$$ E_2^{s,t} \cong Ext_{Comod_{MU_\ast MU}}^{s,t}(\pi_\ast MU, \pi_\ast MU)\implies \pi_\ast \mathbb{S}. $$

As we already know that the homotopy groups of spheres are terribly complicated, we should expect this spectral sequence to also be terribly complicated. We can make it a bit simpler by using $BP$, the Brown-Peterson spectrum, instead of $MU$. This would allow us to compute the homotopy groups of $\mathbb{S}$ “one prime at the time”, which we could later use to compute the full homotopy groups. This spectral sequence is also usually called the Adams-Novikov spectral sequence, as its really exactly the same as the one above based on $MU$, just in the category of $p$-local spectra instead of all spectra. Because the potential for computing the homotopy groups of spheres is there, we should however also expect it to be very difficult to compute.

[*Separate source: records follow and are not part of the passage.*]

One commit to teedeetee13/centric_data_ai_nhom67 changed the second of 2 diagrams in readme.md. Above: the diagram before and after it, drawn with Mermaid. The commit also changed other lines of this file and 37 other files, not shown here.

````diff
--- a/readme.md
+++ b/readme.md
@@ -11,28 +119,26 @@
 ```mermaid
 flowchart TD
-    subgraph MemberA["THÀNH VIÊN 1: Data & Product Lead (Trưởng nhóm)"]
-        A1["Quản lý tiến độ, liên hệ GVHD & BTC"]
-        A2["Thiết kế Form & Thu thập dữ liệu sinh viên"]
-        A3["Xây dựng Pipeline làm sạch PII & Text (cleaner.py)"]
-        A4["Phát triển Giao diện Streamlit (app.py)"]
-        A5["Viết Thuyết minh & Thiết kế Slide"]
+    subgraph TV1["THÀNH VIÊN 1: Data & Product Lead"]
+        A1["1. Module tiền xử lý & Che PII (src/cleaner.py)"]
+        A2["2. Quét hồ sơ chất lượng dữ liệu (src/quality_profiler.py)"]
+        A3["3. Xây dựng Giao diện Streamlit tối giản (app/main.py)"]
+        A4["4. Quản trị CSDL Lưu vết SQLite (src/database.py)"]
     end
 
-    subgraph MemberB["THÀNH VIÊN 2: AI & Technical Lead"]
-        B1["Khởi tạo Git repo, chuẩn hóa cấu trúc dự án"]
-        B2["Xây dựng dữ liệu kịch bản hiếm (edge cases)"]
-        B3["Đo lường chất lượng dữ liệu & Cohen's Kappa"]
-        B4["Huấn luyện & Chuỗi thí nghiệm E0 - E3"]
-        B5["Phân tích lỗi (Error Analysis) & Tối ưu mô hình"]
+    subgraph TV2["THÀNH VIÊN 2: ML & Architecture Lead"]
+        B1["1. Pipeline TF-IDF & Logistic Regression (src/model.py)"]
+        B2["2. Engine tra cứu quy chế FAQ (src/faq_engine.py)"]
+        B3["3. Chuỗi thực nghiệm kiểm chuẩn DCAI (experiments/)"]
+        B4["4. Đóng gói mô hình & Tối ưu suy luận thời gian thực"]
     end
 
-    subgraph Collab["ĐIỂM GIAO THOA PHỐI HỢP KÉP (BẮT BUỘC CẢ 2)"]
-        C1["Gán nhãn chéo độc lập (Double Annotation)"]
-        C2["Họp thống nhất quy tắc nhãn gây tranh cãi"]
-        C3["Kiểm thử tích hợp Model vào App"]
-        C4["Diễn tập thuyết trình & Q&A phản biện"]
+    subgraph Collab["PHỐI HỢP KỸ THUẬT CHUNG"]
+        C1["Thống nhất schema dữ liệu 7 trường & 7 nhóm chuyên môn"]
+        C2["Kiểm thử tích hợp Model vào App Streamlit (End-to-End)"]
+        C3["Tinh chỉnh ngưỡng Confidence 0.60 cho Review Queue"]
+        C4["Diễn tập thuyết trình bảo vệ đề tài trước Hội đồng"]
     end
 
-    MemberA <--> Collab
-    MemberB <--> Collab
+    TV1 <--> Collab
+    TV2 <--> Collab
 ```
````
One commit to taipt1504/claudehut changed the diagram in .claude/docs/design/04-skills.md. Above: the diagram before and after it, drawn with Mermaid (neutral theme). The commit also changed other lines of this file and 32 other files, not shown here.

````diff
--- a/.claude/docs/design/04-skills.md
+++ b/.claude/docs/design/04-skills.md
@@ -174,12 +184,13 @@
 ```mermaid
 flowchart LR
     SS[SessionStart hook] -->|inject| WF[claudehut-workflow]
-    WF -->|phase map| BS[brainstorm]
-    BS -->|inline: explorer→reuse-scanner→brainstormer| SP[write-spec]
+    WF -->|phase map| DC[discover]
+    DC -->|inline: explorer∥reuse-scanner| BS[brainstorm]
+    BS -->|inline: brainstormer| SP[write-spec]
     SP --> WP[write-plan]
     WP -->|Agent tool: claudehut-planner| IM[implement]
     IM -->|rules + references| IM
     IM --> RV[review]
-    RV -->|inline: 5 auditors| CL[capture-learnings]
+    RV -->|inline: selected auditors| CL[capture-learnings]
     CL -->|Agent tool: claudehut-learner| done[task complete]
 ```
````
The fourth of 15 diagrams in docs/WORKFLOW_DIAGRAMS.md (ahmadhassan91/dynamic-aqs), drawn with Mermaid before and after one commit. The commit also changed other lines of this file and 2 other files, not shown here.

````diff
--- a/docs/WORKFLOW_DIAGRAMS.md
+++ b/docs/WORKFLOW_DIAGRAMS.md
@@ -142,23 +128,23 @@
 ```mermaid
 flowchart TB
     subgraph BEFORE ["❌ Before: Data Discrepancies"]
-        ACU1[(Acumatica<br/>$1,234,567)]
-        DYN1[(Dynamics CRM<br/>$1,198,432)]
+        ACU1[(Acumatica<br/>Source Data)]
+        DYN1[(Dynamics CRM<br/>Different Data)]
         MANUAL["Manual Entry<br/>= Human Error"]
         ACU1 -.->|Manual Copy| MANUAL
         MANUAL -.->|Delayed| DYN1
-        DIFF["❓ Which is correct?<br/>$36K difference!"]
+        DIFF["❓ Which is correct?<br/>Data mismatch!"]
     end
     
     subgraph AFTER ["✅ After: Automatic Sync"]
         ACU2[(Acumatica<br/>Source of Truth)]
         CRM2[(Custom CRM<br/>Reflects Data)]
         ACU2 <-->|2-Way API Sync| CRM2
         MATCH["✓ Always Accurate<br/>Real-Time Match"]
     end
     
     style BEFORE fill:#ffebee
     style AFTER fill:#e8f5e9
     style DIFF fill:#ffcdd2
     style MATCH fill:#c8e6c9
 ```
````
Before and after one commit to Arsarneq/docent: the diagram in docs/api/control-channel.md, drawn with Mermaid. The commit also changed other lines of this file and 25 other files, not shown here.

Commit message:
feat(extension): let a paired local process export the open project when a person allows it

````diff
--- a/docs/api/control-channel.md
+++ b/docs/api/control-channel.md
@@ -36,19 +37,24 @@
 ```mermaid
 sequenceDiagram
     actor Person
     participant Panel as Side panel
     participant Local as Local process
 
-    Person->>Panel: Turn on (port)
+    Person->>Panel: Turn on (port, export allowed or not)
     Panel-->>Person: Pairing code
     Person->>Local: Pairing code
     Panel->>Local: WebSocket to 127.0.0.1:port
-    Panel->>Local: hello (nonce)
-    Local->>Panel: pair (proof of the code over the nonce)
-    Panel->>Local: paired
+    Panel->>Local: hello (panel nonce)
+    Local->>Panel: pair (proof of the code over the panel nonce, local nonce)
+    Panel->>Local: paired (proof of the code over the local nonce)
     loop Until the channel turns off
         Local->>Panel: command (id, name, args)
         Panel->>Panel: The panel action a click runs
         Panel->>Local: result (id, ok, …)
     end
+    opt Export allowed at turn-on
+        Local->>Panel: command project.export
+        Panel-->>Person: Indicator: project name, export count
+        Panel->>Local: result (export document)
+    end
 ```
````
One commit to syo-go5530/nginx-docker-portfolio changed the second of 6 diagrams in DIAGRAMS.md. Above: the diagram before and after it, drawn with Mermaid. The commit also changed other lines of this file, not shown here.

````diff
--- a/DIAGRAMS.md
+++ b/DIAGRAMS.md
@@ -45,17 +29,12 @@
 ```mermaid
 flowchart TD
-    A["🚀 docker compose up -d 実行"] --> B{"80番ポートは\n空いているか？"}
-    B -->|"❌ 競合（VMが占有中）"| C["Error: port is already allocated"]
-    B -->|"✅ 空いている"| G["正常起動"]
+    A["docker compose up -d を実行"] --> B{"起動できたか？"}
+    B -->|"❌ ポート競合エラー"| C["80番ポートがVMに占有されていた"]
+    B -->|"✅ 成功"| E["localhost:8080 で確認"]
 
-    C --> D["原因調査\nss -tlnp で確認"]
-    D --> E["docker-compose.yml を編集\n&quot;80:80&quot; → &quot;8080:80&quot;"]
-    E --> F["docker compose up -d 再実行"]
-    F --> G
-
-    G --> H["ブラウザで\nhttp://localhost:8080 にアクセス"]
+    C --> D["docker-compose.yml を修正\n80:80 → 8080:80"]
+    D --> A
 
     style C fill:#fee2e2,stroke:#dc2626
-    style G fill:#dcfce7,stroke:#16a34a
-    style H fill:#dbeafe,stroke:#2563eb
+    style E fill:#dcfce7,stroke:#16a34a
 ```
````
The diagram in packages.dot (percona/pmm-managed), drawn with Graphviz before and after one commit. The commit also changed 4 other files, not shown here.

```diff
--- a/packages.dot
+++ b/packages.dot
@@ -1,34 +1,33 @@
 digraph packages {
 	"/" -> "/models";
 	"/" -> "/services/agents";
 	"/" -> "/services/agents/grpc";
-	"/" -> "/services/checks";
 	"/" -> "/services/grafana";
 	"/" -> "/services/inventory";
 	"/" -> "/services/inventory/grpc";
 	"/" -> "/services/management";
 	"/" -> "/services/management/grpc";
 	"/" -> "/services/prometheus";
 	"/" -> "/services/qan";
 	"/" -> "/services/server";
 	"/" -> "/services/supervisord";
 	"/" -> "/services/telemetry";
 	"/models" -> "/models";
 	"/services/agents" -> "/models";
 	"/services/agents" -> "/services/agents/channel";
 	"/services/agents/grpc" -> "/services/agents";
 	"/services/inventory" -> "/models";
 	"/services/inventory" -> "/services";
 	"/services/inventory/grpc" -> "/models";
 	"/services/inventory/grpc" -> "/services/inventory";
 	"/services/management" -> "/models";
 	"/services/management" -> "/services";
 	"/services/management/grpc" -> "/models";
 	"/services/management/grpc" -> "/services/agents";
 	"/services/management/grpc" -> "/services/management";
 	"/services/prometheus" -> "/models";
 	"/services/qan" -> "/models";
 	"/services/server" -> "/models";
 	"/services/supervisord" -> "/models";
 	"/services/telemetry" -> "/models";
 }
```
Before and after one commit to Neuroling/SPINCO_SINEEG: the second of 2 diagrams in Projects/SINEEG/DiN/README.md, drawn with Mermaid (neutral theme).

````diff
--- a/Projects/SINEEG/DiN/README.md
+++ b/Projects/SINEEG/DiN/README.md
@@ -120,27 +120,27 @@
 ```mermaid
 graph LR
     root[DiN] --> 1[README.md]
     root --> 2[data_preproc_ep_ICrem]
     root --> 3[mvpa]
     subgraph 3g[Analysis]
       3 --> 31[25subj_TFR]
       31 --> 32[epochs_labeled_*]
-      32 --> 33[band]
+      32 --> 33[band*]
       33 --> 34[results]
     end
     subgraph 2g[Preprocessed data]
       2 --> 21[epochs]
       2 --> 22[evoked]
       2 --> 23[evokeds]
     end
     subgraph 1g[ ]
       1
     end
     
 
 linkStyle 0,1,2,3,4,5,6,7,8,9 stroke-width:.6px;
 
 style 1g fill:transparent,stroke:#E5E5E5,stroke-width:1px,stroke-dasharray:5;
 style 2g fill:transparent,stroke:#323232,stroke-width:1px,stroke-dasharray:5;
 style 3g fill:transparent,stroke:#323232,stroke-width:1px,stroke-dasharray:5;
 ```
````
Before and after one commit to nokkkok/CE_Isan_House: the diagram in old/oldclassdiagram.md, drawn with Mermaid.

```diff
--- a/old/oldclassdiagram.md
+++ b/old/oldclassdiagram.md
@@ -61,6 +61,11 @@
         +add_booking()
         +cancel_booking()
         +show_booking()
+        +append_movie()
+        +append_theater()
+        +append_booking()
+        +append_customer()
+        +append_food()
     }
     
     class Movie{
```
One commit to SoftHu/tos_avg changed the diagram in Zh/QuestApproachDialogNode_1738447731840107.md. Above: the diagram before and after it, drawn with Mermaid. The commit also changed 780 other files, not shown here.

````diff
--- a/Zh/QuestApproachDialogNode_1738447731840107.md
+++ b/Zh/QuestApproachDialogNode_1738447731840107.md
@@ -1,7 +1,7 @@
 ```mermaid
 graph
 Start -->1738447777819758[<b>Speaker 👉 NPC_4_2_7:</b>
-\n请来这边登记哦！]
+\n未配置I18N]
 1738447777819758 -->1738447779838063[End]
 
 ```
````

I will leave off this blog post by stating a recurring theme of these last few paragraphs — a theme we have also encountered before. It is a statement sometimes called Mahovald’s uncertainty principle, and very informally says: Any easy to compute spectral sequence converging to the homotopy groups of spheres that can be written down using homological algebra, will be infinitely wrong.